I have often bemoaned the fact that many people fail to see themselves as sustainers. Or that entire organizations who know they must sustain a complex system somehow fail to organize, train, and equip themselves to do so.
One of the telling attributes of the latter is their mission statement. It contains the word “sustainment” or “sustain” and is focused on the hardware. The mark of a good sustainment organization is that their mission statement is the same as their corresponding warfighter or civil systems operators. They do what they do for the mission the system was designed to serve. Their mission is not to be the most efficient sustainer of the system, but part of the team achieving the mission the system was built to meet.
If all this is too abstract, consider the following parable of two sustainment organizations.
In an organization that prides itself as providing sustainment of a system, the engineer dutifully sits at his desk and reviews test plans and test results all day long. He feels good about himself because he knows he gets through more paperwork than any of his less experienced peers. Meanwhile, the technician running the tests feels great because she can quickly move the test assets in and out, faithfully running the tests and logging the results. Risk reviews happen about once per year and include a few of the top managers and engineers in the organization. Efficiencies are important because the organization rarely gets enough funding and short fuse crises are arising all the time.
Meanwhile, in an organization that prides itself as being a partner in the system’s mission, a tech pauses at a battery he had just been testing. Is that a bit of yellow on the outside of the battery? He’s never seen that on any of the batteries that he has tested. He knows because he doesn’t just log test results and take grainy photos of the test assets before and after. He really looks at them. He calls the engineer. He knows her well as she has been out to his facility many times.
“Funny looking? Eh? I’ll be right over!” The engineer is pretty new to the organization, but just last week at the risk review she heard about how important the mission is and how emerging failure modes must be spotted early to protect the mission.
Moments later she is looking at the funny yellow spot which, as it turns out, is right near the actuating piston for the battery. “See here?” She says to the tech. “This yellow stuff seems to have gotten past the seal of the piston. That is very odd. Do you have that hi resolution camera here still? I’ll need a photo.”
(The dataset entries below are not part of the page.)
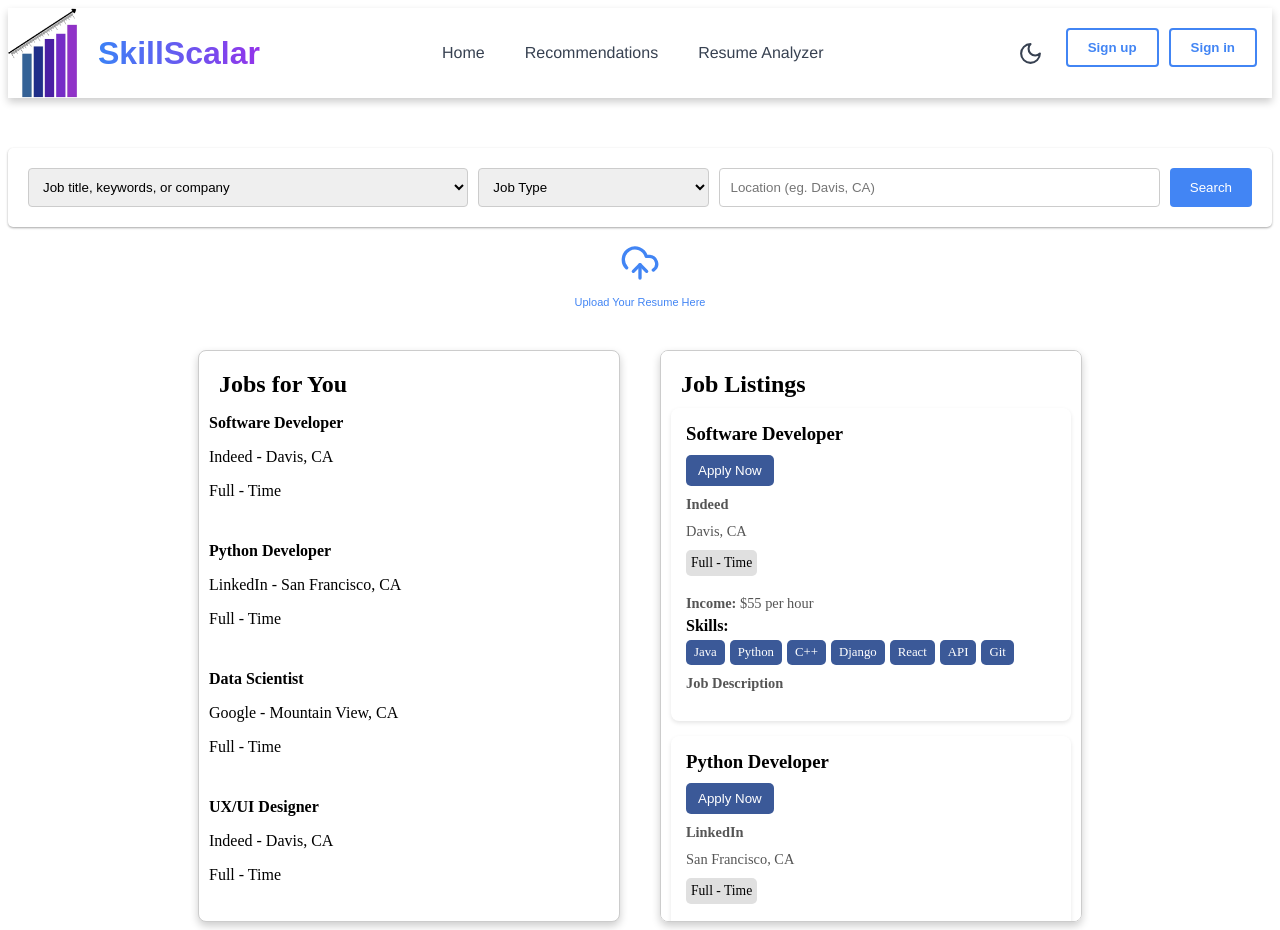
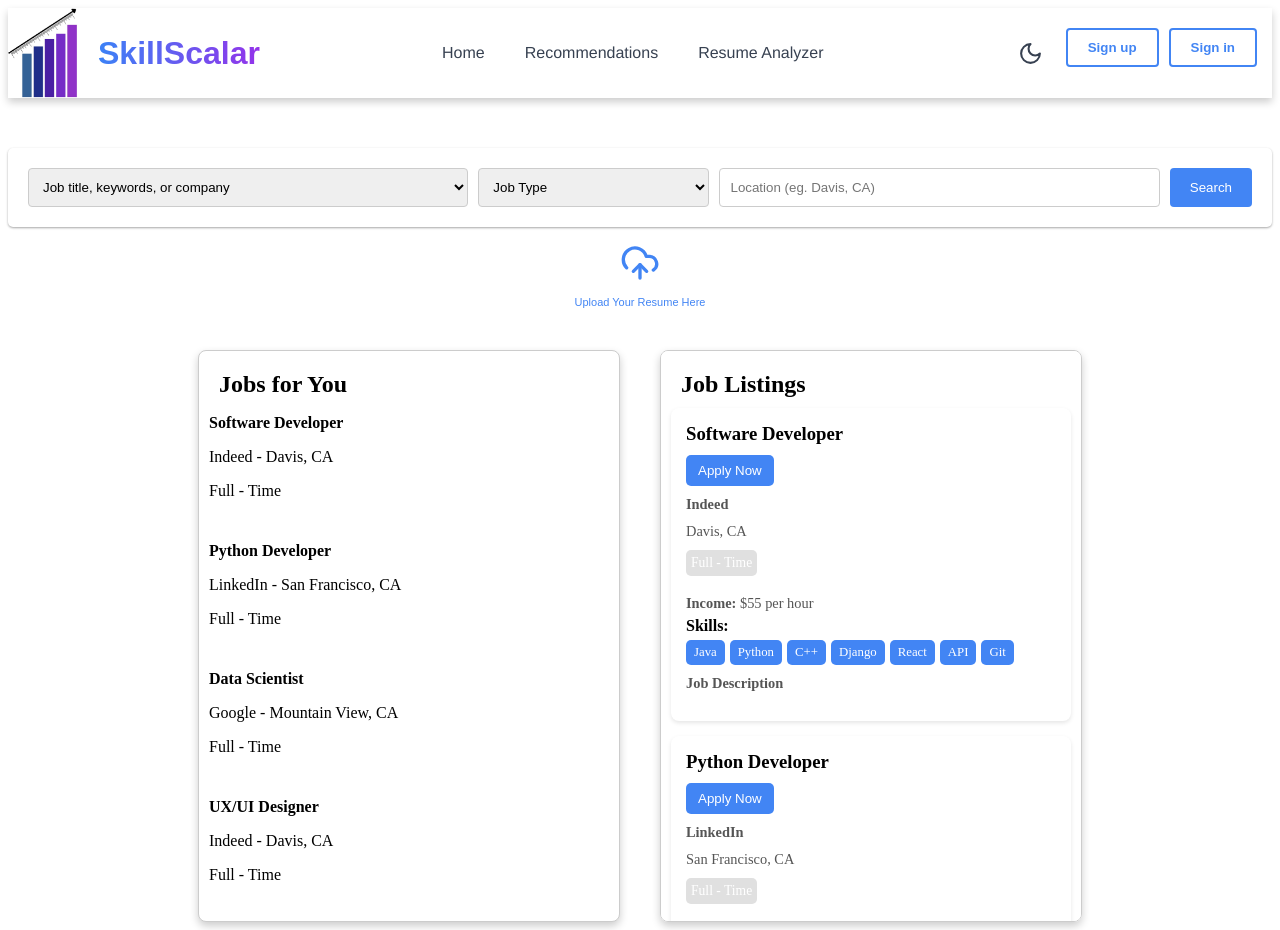
Before and after one commit to aalcar/skillsync, a React app: page /dashboard in a window 1280 px wide. Built offline with nearby package versions, Linux system fonts and the light colour scheme; the HTML template or start-up script is replaced by a standard one.

Commit message:
Update jobListings.jsx

```diff
--- a/src/jobListings.jsx
+++ b/src/jobListings.jsx
@@ -1,9 +1,10 @@
 import React from 'react';
 
-function JobCard({ title, company, location, jobType, payRate, skills }) {
+function JobCard({ title, company, location, jobType, payRate, skills, darkMode }) {
   return (
     <div style={{
-      backgroundColor: 'white',
+      backgroundColor: darkMode ? '#2d3748' : 'white',  // Adjust for dark mode
+      color: darkMode ? '#fff' : '#000',  // Text color for dark mode
       borderRadius: '8px',
       padding: '15px',
       marginBottom: '15px',
@@ -12,8 +13,8 @@ function JobCard({ title, company, location, jobType, payRate, skills }) {
       <h3 style={{ margin: '0 0 10px 0', fontWeight: 'bold' }}>{title}</h3>
 
       <button style={{
-        backgroundColor: '#3b5998',
-        color: 'white',
+        backgroundColor: darkMode ? "#9F67E0" : "#4285f4",
+        color: darkMode ? "#1E1B29" : "#fff",
         border: 'none',
         padding: '8px 12px',
         borderRadius: '5px',
@@ -24,11 +25,12 @@ function JobCard({ title, company, location, jobType, payRate, skills }) {
         Apply Now
       </button>
 
-      <p style={{ margin: '10px 0', fontSize: '0.9em', color: '#555' }}><strong>{company}</strong></p>
-      <p style={{ margin: '0', fontSize: '0.9em', color: '#555' }}>{location}</p>
+      <p style={{ margin: '10px 0', fontSize: '0.9em', color: darkMode ? '#fff' : '#555' }}><strong>{company}</strong></p>
+      <p style={{ margin: '0', fontSize: '0.9em', color: darkMode ? '#fff' : '#555' }}>{location}</p>
 
       <p style={{
-        backgroundColor: '#e0e0e0',
+        backgroundColor: darkMode ? "white" : "#e0e0e0",
+        color: darkMode ? "black" : "#fff",
         padding: '5px',
         borderRadius: '5px',
         display: 'inline-block',
@@ -38,15 +40,15 @@ function JobCard({ title, company, location, jobType, payRate, skills }) {
         {jobType}
       </p>
 
-      <p style={{ margin: '5px 0', fontSize: '0.9em', color: '#555' }}><strong>Income:</strong> {payRate}</p>
+      <p style={{ margin: '5px 0', fontSize: '0.9em', color: darkMode ? '#fff' : '#555' }}><strong>Income:</strong> {payRate}</p>
 
       <div>
         <strong>Skills:</strong>
         <div style={{ display: 'flex', flexWrap: 'wrap', gap: '5px', marginTop: '5px' }}>
           {skills.map(skill => (
             <span key={skill} style={{
-              backgroundColor: '#3b5998',
-              color: 'white',
+              backgroundColor: darkMode ? "#9F67E0" : "#4285f4",
+              color: darkMode ? "#1E1B29" : "#fff",
               padding: '5px 8px',
               borderRadius: '5px',
               fontSize: '0.8em',
@@ -57,22 +59,23 @@ function JobCard({ title, company, location, jobType, payRate, skills }) {
         </div>
       </div>
 
-      <p style={{ marginTop: '10px', fontSize: '0.9em', color: '#555' }}><strong>Job Description</strong></p>
+      <p style={{ marginTop: '10px', fontSize: '0.9em', color: darkMode ? '#fff' : '#555' }}><strong>Job Description</strong></p>
     </div>
   );
 }
 
-function JobListings() {
+function JobListings({ darkMode }) {
   return (
     <div style={{
-      width: '400px', // Match "Jobs for You" box width
-      height: '550px', // Match expected height
+      width: '400px',
+      height: '550px',
       overflowY: 'auto',
       border: '1px solid #ccc',
       borderRadius: '8px',
       padding: '10px',
-      backgroundColor: 'white',
-      boxShadow: '0 4px 8px rgba(0,0,0,0.2)',
+      backgroundColor: darkMode ? '#1f2937' : 'white',  // Adjust for dark mode
+      color: darkMode ? '#fff' : '#000',  // Text color for dark mode
+      boxShadow: darkMode ? '0 4px 8px rgba(255, 255, 255, 0.2)' : '0 4px 8px rgba(0, 0, 0, 0.2)',
     }}>
       <h2 style={{ textAlign: 'left', margin: '10px', fontSize: '1.5em', fontWeight: 'bold' }}>Job Listings</h2>
 
@@ -84,6 +87,7 @@ function JobListings() {
         jobType="Full - Time"
         payRate="$55 per hour"
         skills={["Java", "Python", "C++", "Django", "React", "API", "Git"]}
+        darkMode={darkMode}
       />
       <JobCard
         title="Python Developer"
@@ -92,6 +96,7 @@ function JobListings() {
         jobType="Full - Time"
         payRate="$50 per hour"
         skills={["Python", "Flask", "Django", "SQL"]}
+        darkMode={darkMode}
       />
       <JobCard
         title="Data Scientist"
@@ -100,6 +105,7 @@ function JobListings() {
         jobType="Full - Time"
         payRate="$60 per hour"
         skills={["Python", "Machine Learning", "TensorFlow", "SQL"]}
+        darkMode={darkMode}
       />
       <JobCard
         title="Front-End Developer"
@@ -108,6 +114,7 @@ function JobListings() {
         jobType="Full - Time"
         payRate="$55 per hour"
         skills={["JavaScript", "React", "CSS", "HTML", "Redux"]}
+        darkMode={darkMode}
       />
       <JobCard
         title="Cybersecurity Engineer"
@@ -116,6 +123,7 @@ function JobListings() {
         jobType="Full - Time"
         payRate="$65 per hour"
         skills={["Security", "Penetration Testing", "Networking", "Python"]}
+        darkMode={darkMode}
       />
     </div>
   );
```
In the final test report, there is an entry concerning a possible new failure mode concerning battery actuator seals. And the next test plan she writes includes ways to examine this new failure mode. She is grateful she has the help of a chemist for her analysis.